[The task]: In the data, find each line where the word "left" appears and list that line.

[Before-and-after page screenshots]:
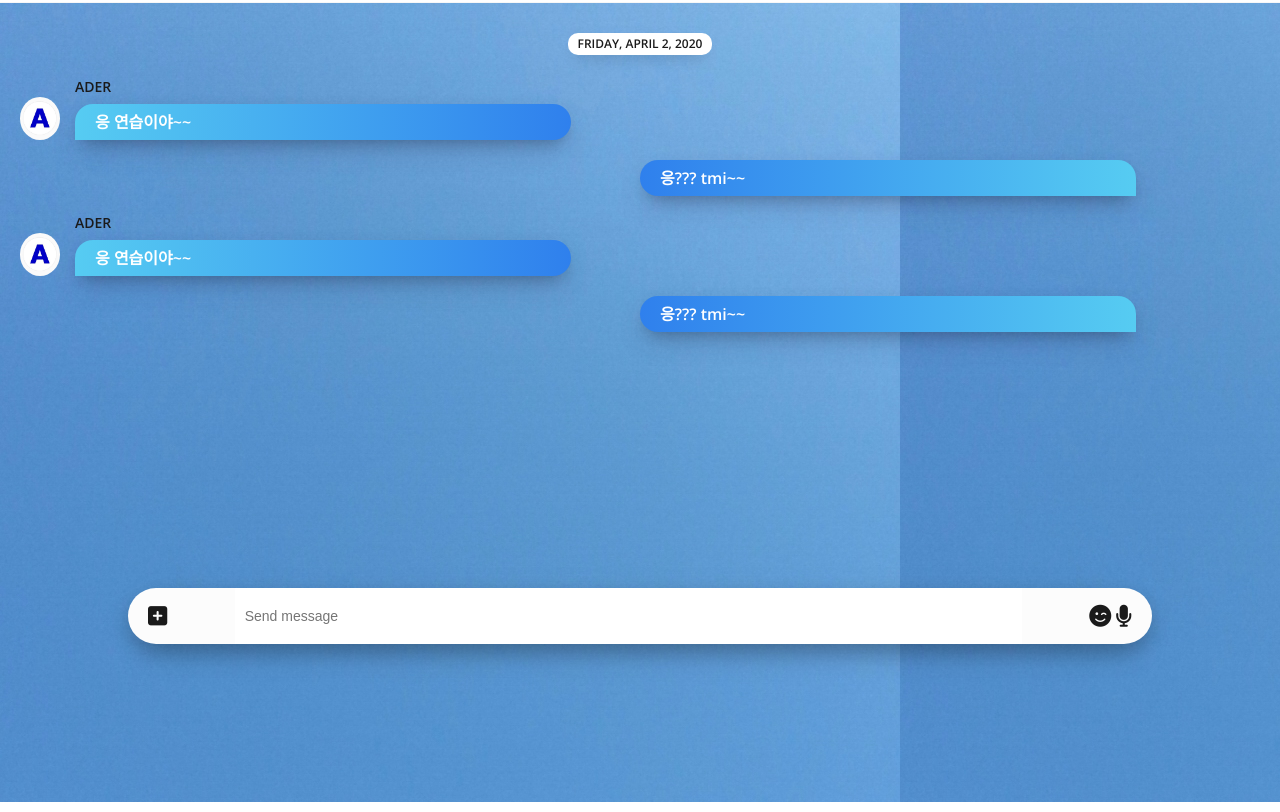
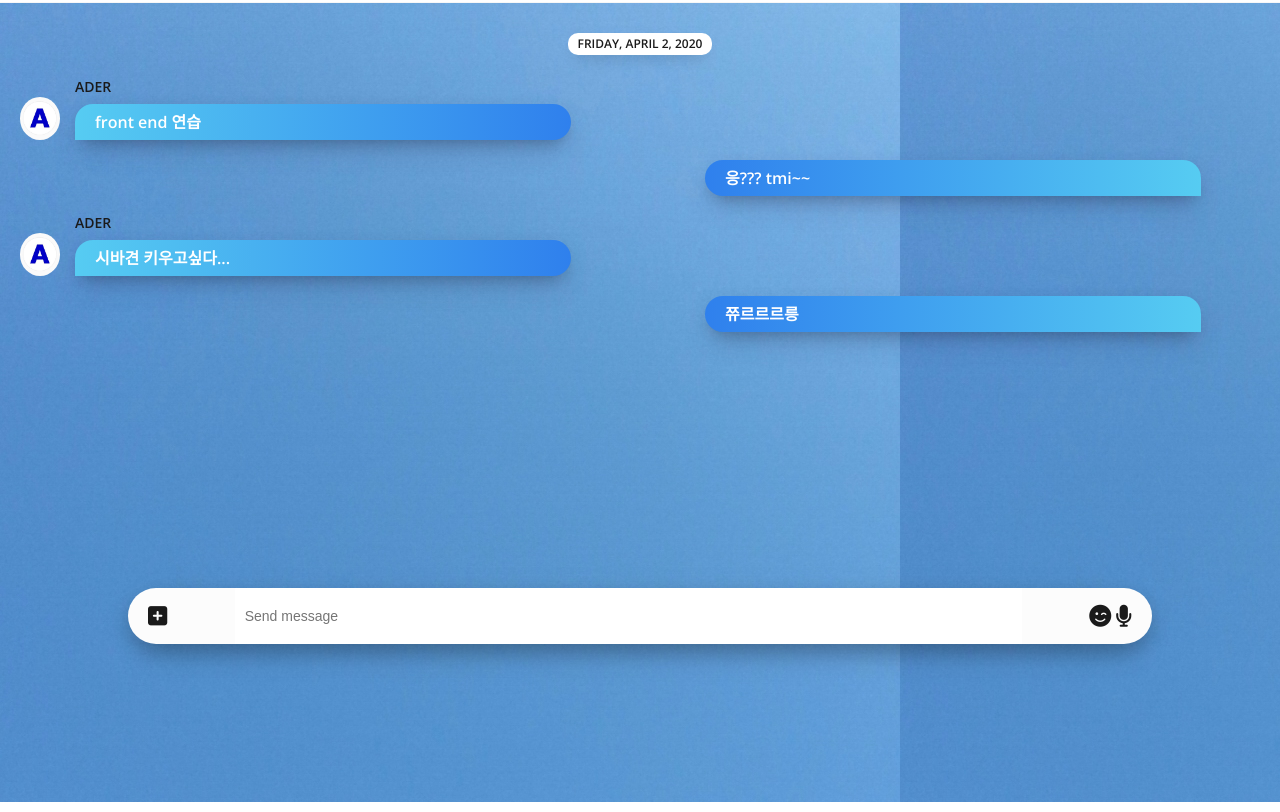
Before and after one commit to zbqmgldjfh/kakao-clone, a plain HTML site: page chat.html in a window 1280 px wide. Shown: the part 106-918 px from the top of the page. Drawn offline with nearby package versions, Linux system fonts and the light colour scheme.

Commit message:
버그수정

```diff
--- a/chat.html
+++ b/chat.html
@@ -49,16 +49,15 @@
           <div class="message__content">
             <span class="message__author">ADER</span>
             <span class="message__bubble">
-              응 연습이야~~
+              front end 연습
             </span>
           </div>
         </li>
         <li class="sent__message message">
-          <span class="message__timestamp"></span>
           <div class="message__content">
-            <div class="message__bubble">
+            <span class="message__bubble">
               응??? tmi~~
-            </div>
+            </span>
           </div>
         </li>
         <li class="incomming__message message">
@@ -66,16 +65,15 @@
           <div class="message__content">
             <span class="message__author">ADER</span>
             <span class="message__bubble">
-              응 연습이야~~
+              시바견 키우고싶다...
             </span>
           </div>
         </li>
         <li class="sent__message message">
-          <span class="message__timestamp"></span>
           <div class="message__content">
-            <div class="message__bubble">
-              응??? tmi~~
-            </div>
+            <span class="message__bubble">
+              쮸르르르릉
+            </span>
           </div>
         </li>
       </ul>
--- a/css/chat.css
+++ b/css/chat.css
@@ -121,3 +121,7 @@
   border-bottom-right-radius: 0px;
   background-image: linear-gradient(to left, #56ccf2, #2f80ed);
 }
+
+.sent__message .message__content {
+  margin-left: 65px;
+}
```
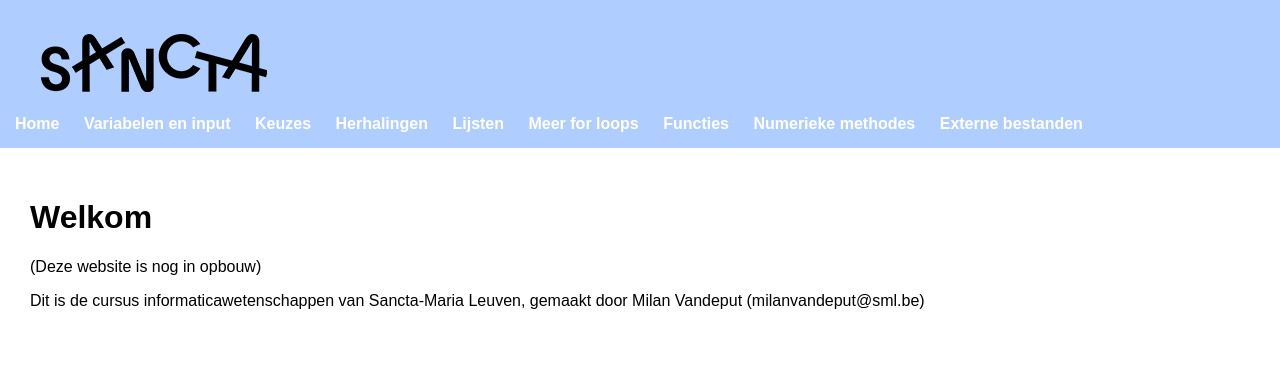
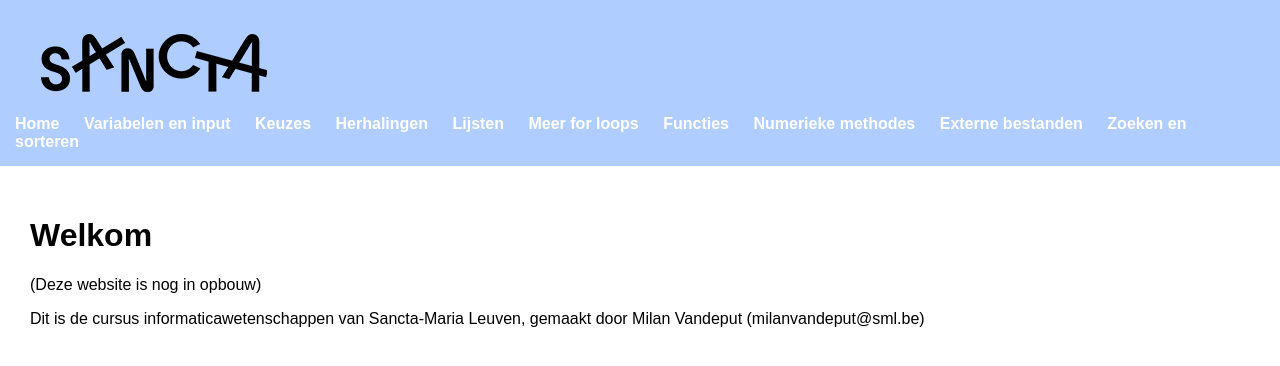
Before and after one commit to milanvandeput/milanvandeput.github.io, a Jekyll site: the page built from index.md, in a window 1280 px wide. Shown: the top 366 px of the page. Built offline with Jekyll 4.4.1, drawn with Linux system fonts in a browser that asks for light colours.

Commit message:
Update home.html

```diff
--- a/_layouts/home.html
+++ b/_layouts/home.html
@@ -41,6 +41,7 @@
             <a href="{{ '/Functies/' | relative_url }}">Functies</a>
             <a href="{{ '/Numerieke methodes/' | relative_url }}">Numerieke methodes</a>
             <a href="{{ '/Externe bestanden/' | relative_url }}">Externe bestanden</a>
+            <a href="{{ '/Zoeken en sorteren/' | relative_url }}">Zoeken en sorteren</a>
         </div>
         </div>
     </nav>
```
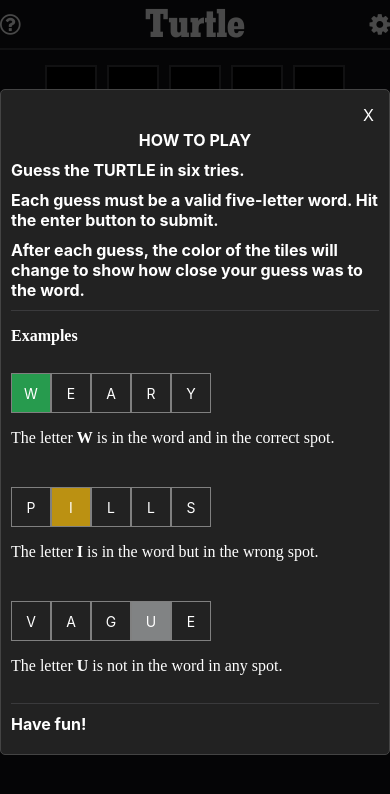
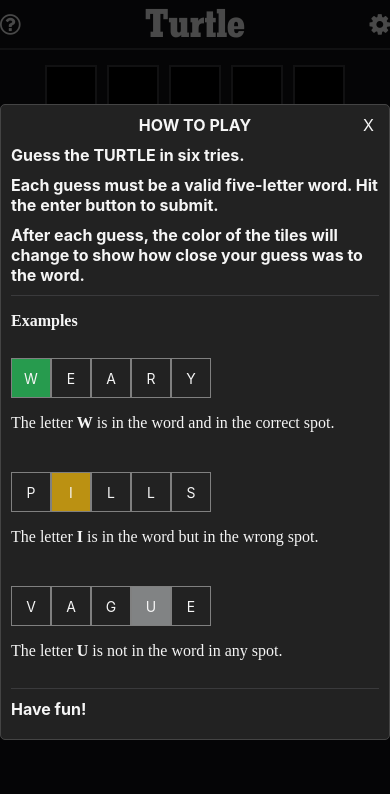
Before and after one commit to KyleDavisDev/Turtle, a React Native app in the folder Turtle/: screen / in a window 390 px wide. Shown: the top 794 px of the page. Built offline with nearby package versions, Linux system fonts and the light colour scheme.

Commit message:
Slight cleanup

```diff
--- a/Turtle/src/components/Modals/ModalInstructions/ModalInstructions.tsx
+++ b/Turtle/src/components/Modals/ModalInstructions/ModalInstructions.tsx
@@ -51,12 +51,13 @@ const ModalInstructions = (props: IModalInstructions) => {
   return (
     <View style={styles.overlay}>
       <View style={styles.container}>
-        <View style={styles.closeContainer}>
-          <Pressable onPress={() => onModalClose()}>
+        <View style={styles.header}>
+          <Text style={styles.h1}>How to Play</Text>
+          <Pressable style={styles.closeContainer} onPress={() => onClose()}>
             <Text style={styles.closeContainerText}>X</Text>
           </Pressable>
         </View>
-        <Text style={styles.h1}>How to Play</Text>
+
         <Text style={styles.text}>Guess the TURTLE in six tries.</Text>
 
         <Text style={styles.text}>Each guess must be a valid five-letter word. Hit the enter button to submit.</Text>
@@ -134,28 +135,32 @@ const styles = StyleSheet.create({
     borderColor: "#444",
     borderRadius: 5,
     backgroundColor: "#222",
-    color: "white"
+    color: Colors.WHITE
+  },
+  header: {
+    display: "flex",
+    flexDirection: "row",
+    justifyContent: "center",
+    alignItems: "center",
+    marginBottom: 10
   },
   closeContainer: {
-    display: "flex",
-    justifyContent: "flex-end",
-    alignItems: "flex-end"
+    position: "absolute",
+    right: 0
   },
   closeContainerText: {
-    color: "white",
+    color: Colors.WHITE,
     fontSize: 16,
     padding: 5
   },
   h1: {
-    color: "white",
     fontWeight: "bold",
+    color: Colors.WHITE,
     fontSize: 16,
-    textTransform: "uppercase",
-    textAlign: "center",
-    marginBottom: "10px"
+    textTransform: "uppercase"
   },
   text: {
-    color: "white",
+    color: Colors.WHITE,
     fontWeight: "bold",
     fontSize: 16,
     marginBottom: "10px"
@@ -183,7 +188,7 @@ const styles = StyleSheet.create({
     display: "flex",
     justifyContent: "center",
     alignItems: "center",
-    color: "white",
+    color: Colors.WHITE,
     textTransform: "uppercase"
   },
   correctBox: {
@@ -195,7 +200,7 @@ const styles = StyleSheet.create({
     display: "flex",
     justifyContent: "center",
     alignItems: "center",
-    color: "white",
+    color: Colors.WHITE,
     textTransform: "uppercase"
   },
   wrongSpotBox: {
@@ -207,7 +212,7 @@ const styles = StyleSheet.create({
     display: "flex",
     justifyContent: "center",
     alignItems: "center",
-    color: "white",
+    color: Colors.WHITE,
     textTransform: "uppercase"
   },
   absentBox: {
@@ -219,7 +224,7 @@ const styles = StyleSheet.create({
     display: "flex",
     justifyContent: "center",
     alignItems: "center",
-    color: "white",
+    color: Colors.WHITE,
     textTransform: "uppercase"
   }
 });
```
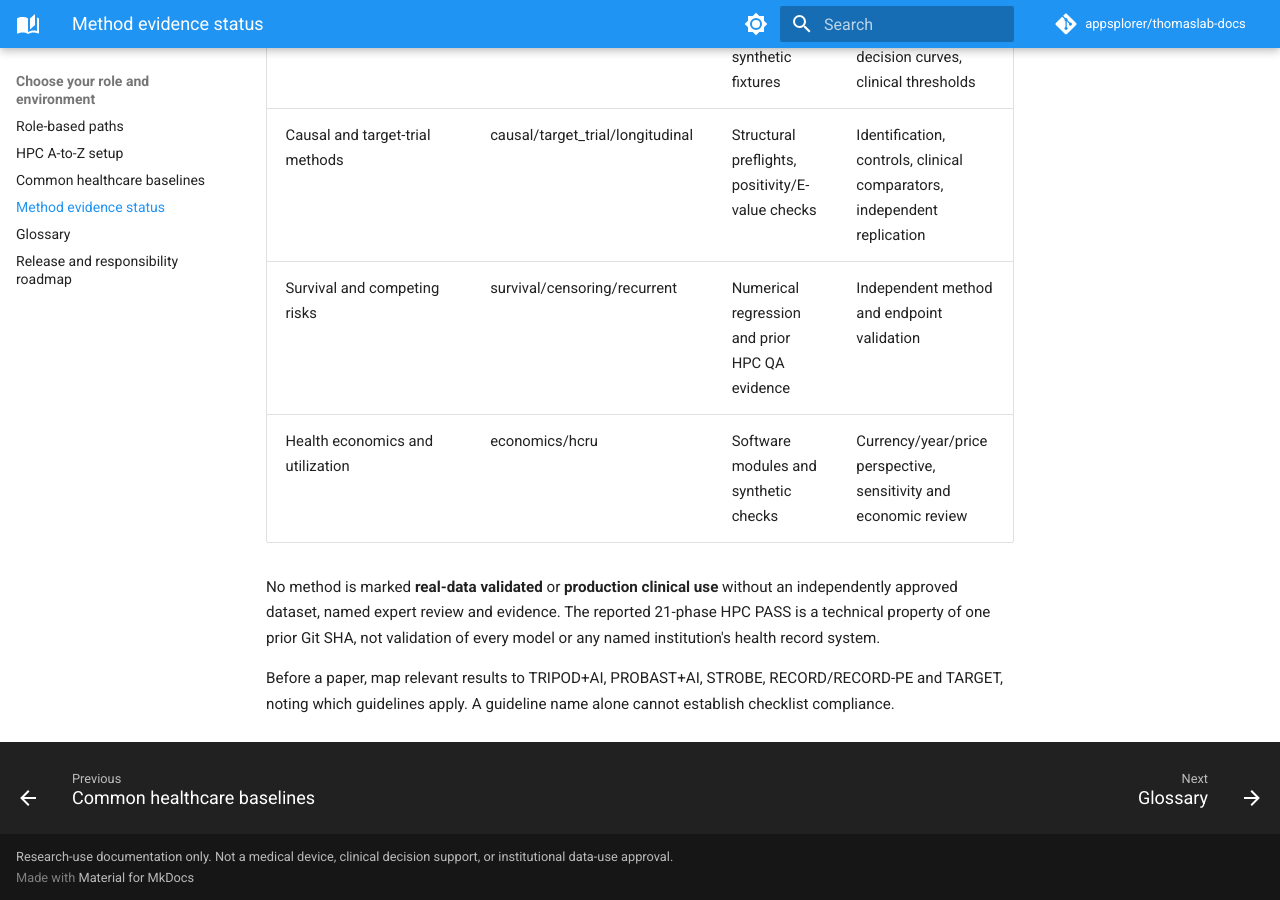
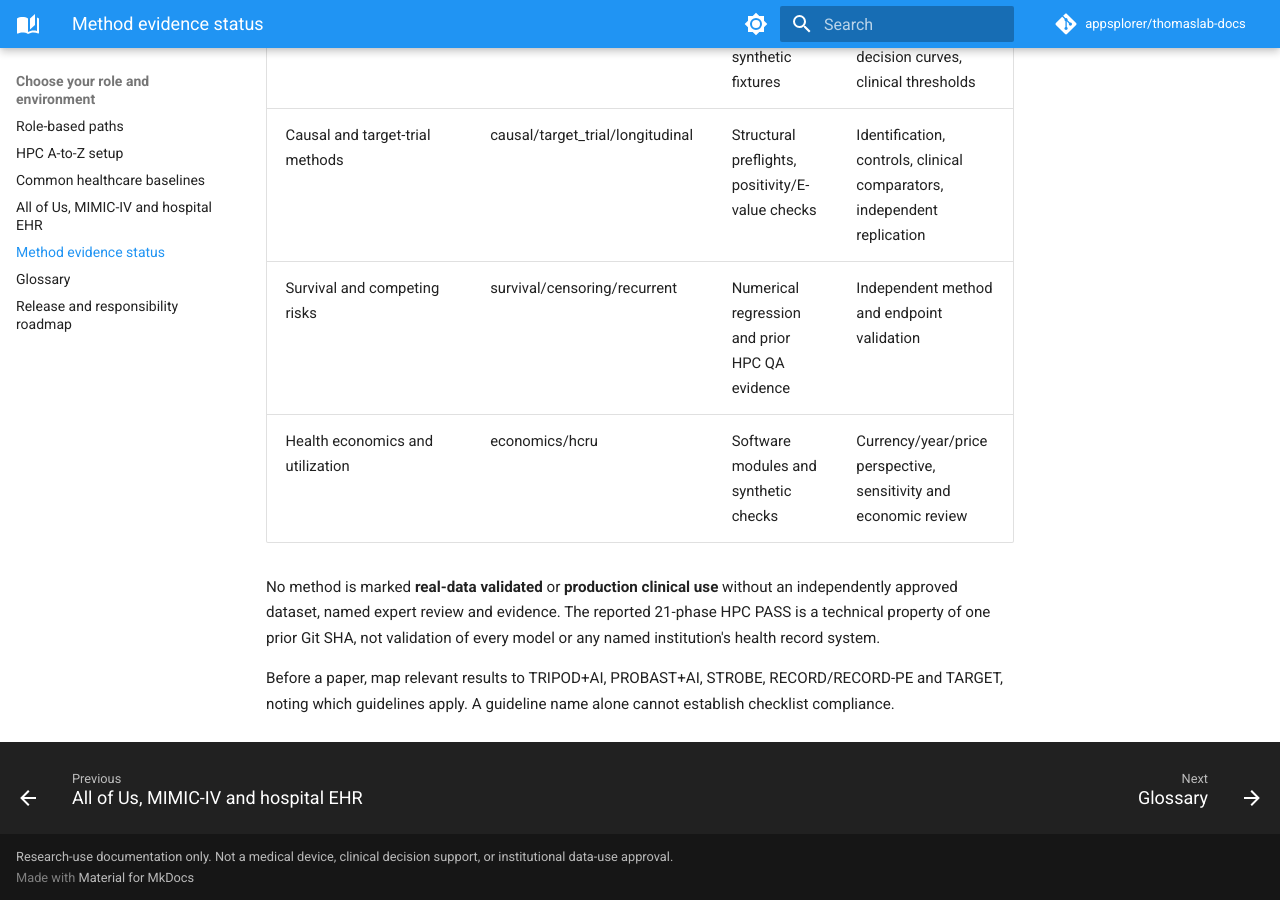
Before and after one commit to appsplorer/thomaslab-docs, an MkDocs documentation site: the page built from docs/guides/method-readiness.md, in a window 1280 px wide and 900 px high, scrolled down 1091 px. Built offline with MkDocs 1.6.1 and Material for MkDocs 9.7.7, drawn with Linux system fonts in a browser that asks for light colours; comment, search, counter and statistics services are not loaded.

Commit message:
docs: add source-specific dataset access guide to main handbook navigation

```diff
--- a/mkdocs.yml
+++ b/mkdocs.yml
@@ -73,6 +73,7 @@ nav:
       - 'Role-based paths': getting-started/role-paths.md
       - 'HPC A-to-Z setup': guides/hpc-a-to-z.md
       - 'Common healthcare baselines': guides/healthcare-foundation.md
+      - 'All of Us, MIMIC-IV and hospital EHR': guides/dataset-access-and-adapters.md
       - 'Method evidence status': guides/method-readiness.md
       - 'Glossary': getting-started/glossary.md
       - 'Release and responsibility roadmap': guides/release-roadmap.md
```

[Exercise response]:
   background-image: linear-gradient(to left, #56ccf2, #2f80ed);
+  margin-left: 65px;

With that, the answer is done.